Assessing habitat and dietary switching by predators in a cover crop system

Project Overview

Project Type: Research and Education
Funds awarded in 2008: $121,092.00
Projected End Date: 12/31/2010
Region: Western
State: Washington
Principal Investigator:

Annual Reports


  • Fruits: pears, general tree fruits


  • Crop Production: cover crops, organic fertilizers
  • Education and Training: demonstration, extension, on-farm/ranch research
  • Natural Resources/Environment: biodiversity
  • Pest Management: biological control, integrated pest management
  • Production Systems: agroecosystems

    Proposal abstract:

    Cover crops in orchards lead to noticeable increases in densities of generalist predators on the orchard floor. However, there are uncertainties about whether the higher densities actually translate into biological control of pests in the tree. These uncertainties have slowed implementation of this tactic in commercial orchards as a means to improve levels of biological control. A lack of consensus about the value of cover cropping to biological control is due to methodological shortcomings in many studies combined with an incomplete understanding of predator biology.
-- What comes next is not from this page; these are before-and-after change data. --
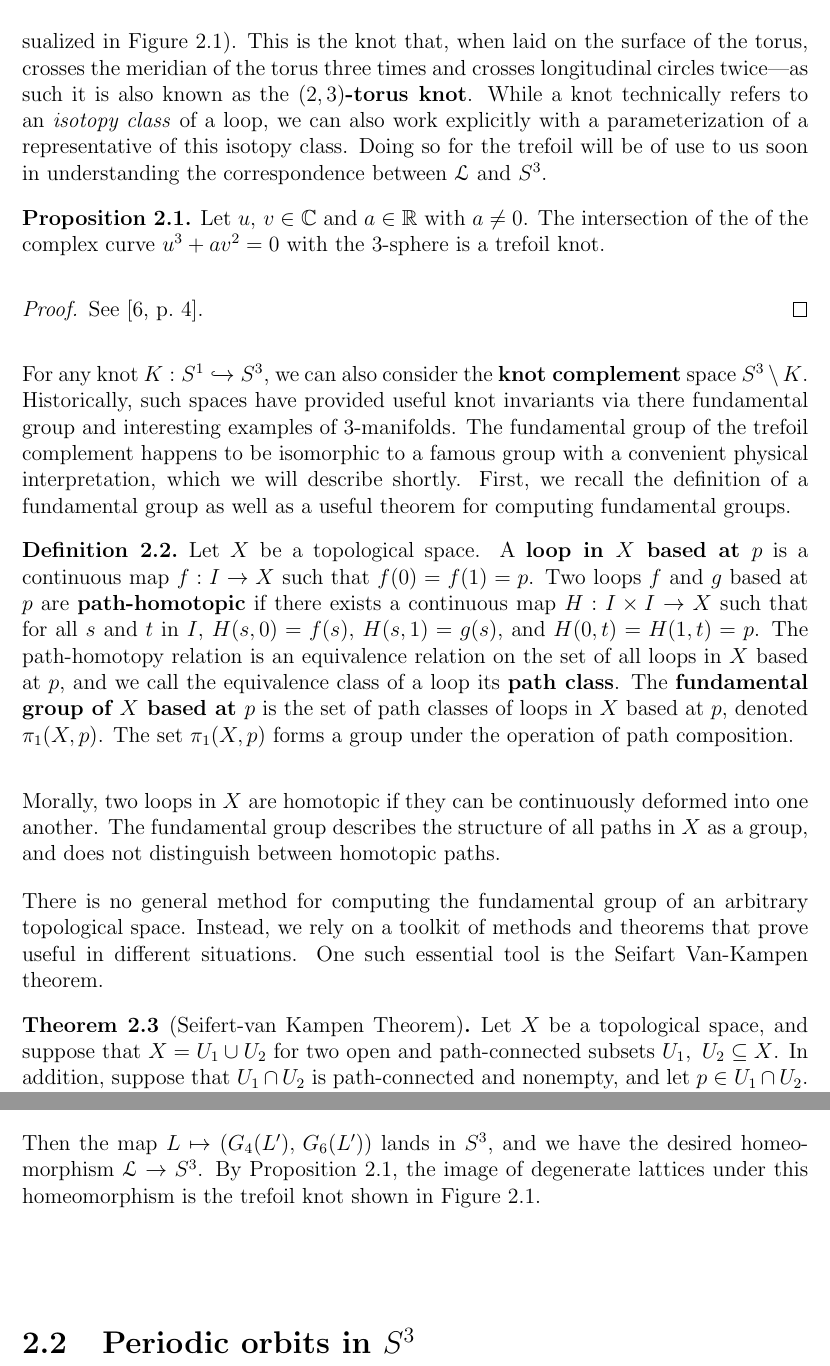
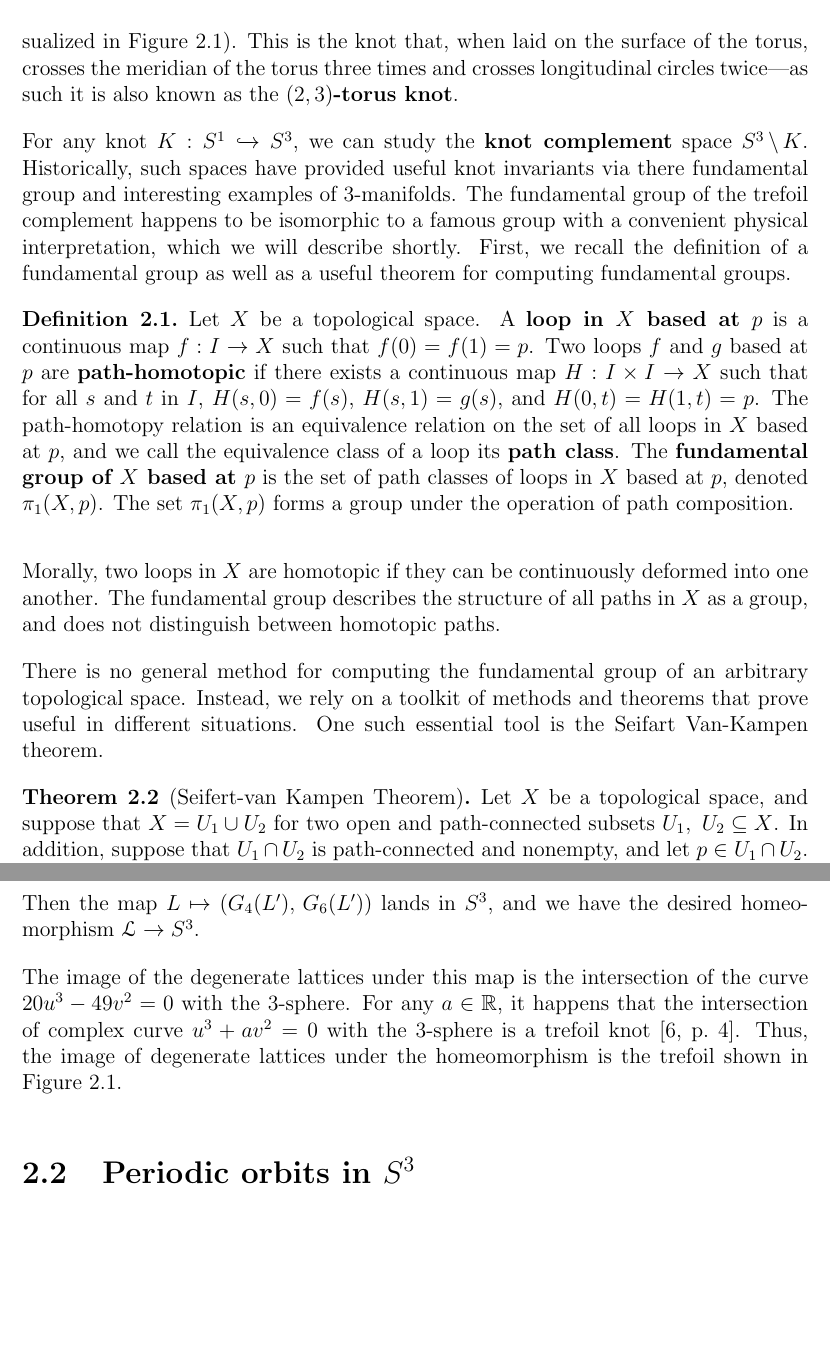
Before and after one commit to chnn/thesis, a LaTeX thesis (thesis.tex): two parts of pages 16 and 20 of 47, joined at a grey line, cut so that both start at the same text, the shorter picture padded with empty space. Compiled offline with pdfLaTeX.

Commit message:
Relocate trefoil parameterization fact

```diff
--- a/thesis.tex
+++ b/thesis.tex
@@ -362,19 +362,8 @@ Intuitively, a knot is a loop in 3-space with interesting twisting behavior and
 
 In our case, we're interested in a particular prototypical knot called the \defnphrase{trefoil} (visualized in Figure~\ref{fig:trefoil}).
 This is the knot that, when laid on the surface of the torus, crosses the meridian of the torus three times and crosses longitudinal circles twice---as such it is also known as the \defnphrase{$(2, 3)$-torus knot}.
-While a knot technically refers to an \emph{isotopy class} of a loop, we can also work explicitly with a parameterization of a representative of this isotopy class.
-Doing so for the trefoil will be of use to us soon in understanding the correspondence between $\LS$ and $S^3$.
-
-\begin{prop}\label{prop:trefoil_intersection_curve}
-  Let $u,\, v \in \C$ and $a \in \R$ with $a \neq 0$.
-  The intersection of the of the complex curve $u^3 + a v^2 = 0$ with the 3-sphere is a trefoil knot.
-\end{prop}
-
-\begin{proof}
-  See~\cite[4]{milnor1968}.
-\end{proof}
-
-For any knot $K : S^1 \into S^3$, we can also consider the \defnphrase{knot complement} space $S^3 \wo K$.
+
+For any knot $K : S^1 \into S^3$, we can study the \defnphrase{knot complement} space $S^3 \wo K$.
 Historically, such spaces have provided useful knot invariants via there fundamental group and interesting examples of 3-manifolds.
 The fundamental group of the trefoil complement happens to be isomorphic to a famous group with a convenient physical interpretation, which we will describe shortly.
 First, we recall the definition of a fundamental group as well as a useful theorem for computing fundamental groups.
@@ -556,7 +545,8 @@ Thus for any nontrivial lattice $L$, we can obtain a unique rescaling $L' = tL$
   |G_4(L')|^2 + |G_6(L')|^2 = 1
 \end{equation*}
 Then the map $L \mapsto (G_4(L'),\, G_6(L'))$ lands in $S^3$, and we have the desired homeomorphism $\LS \to S^3$.
-By Proposition~\ref{prop:trefoil_intersection_curve}, the image of degenerate lattices under this homeomorphism is the trefoil knot shown in Figure~\ref{fig:trefoil}.
+
+The image of the degenerate lattices under this map is the intersection of the curve $20u^3 - 49v^2 = 0$ with the 3-sphere. For any $a \in \R$, it happens that the intersection of complex curve $u^3 + av^2 = 0$ with the 3-sphere is a trefoil knot \cite[4]{milnor1968}. Thus, the image of degenerate lattices under the homeomorphism is the trefoil shown in Figure~\ref{fig:trefoil}.
 
 \section{Periodic orbits in $S^3$}\label{sec:periodic_orbits_in_s3}
 
```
Methodological limitations may include any of the following: lack of replication, insufficiently sized experimental plots, lack of pest suppression data, and a paucity of work done in commercial orchards. Incomplete understanding of predator biology has also slowed implementation. Two questions are especially important: (1) At what rate do predators move from cover crop into tree?; and (2) how readily do these tree colonists then switch diet to include the target pest? We will use a unique combination of biochemical methods to assess movement and feeding by predators under field conditions, and will examine these processes in a system comprising an alfalfa cover crop and pear, emphasizing biological control of a pest of pears (pear psylla, Cacopsylla pyricola). The studies will be done in large (0.5 acre) replicated plots at four certified organic orchards, under commercial growing conditions, and with grower cooperation. Assessment of predator movement will be done using methods that allow us to mark insects in large areas and to monitor their movement from cover crop to tree. Concurrently, we will use biochemical methods to detect psylla proteins in the guts of predators, to assess whether predators that switch habitats also switch diets to attack the target pest. Movement and feeding by predators will be compared between cover crop plots and plots having a typical grass understory. Predator densities will be monitored on the orchard floor and in the tree canopy in both control and cover crop plots. Lastly, we will monitor densities of the pest and damage to fruit, to assess whether a cover crop leads to increased biological control of psylla. Grower cooperators will be responsible for plot maintenance and orchard management, including irrigation, mowing of the orchard floor, weed control, and pest control. Results of the project will be provided to growers and the scientific community through publications, presentations, and field days. Educational products include a color insert to be published in a local trade journal, and summaries of methodology and results placed on the WSU Tree Fruit Research Center web site. The short-range outcome will include a better understanding of how a cover crop affects biological control of pear psylla. Medium-range impacts would be shown by grower adoption of cover crop practices beyond the two-year study, or by adoption of practices by other growers. We will assess adoption of practices through discussion with the grower community at field days and at an annual research review.

    Project objectives from proposal:

    1. 1. Determine if an alfalfa cover crop leads to an increase in densities of generalist predators in the pear tree canopy; 2. Examine whether the increased densities of predators in trees having a cover crop understory is due to movement by predators from cover crop to tree; 3. Assess whether those colonists then switch diet to attack pear psylla; 4. Determine if the combined effect of habitat and dietary switching then leads to biological control of psylla and a lowering of damage to fruit; 5. Forward results to growers and evaluate outcomes of the project.
    Any opinions, findings, conclusions, or recommendations expressed in this publication are those of the author(s) and do not necessarily reflect the view of the U.S. Department of Agriculture or SARE.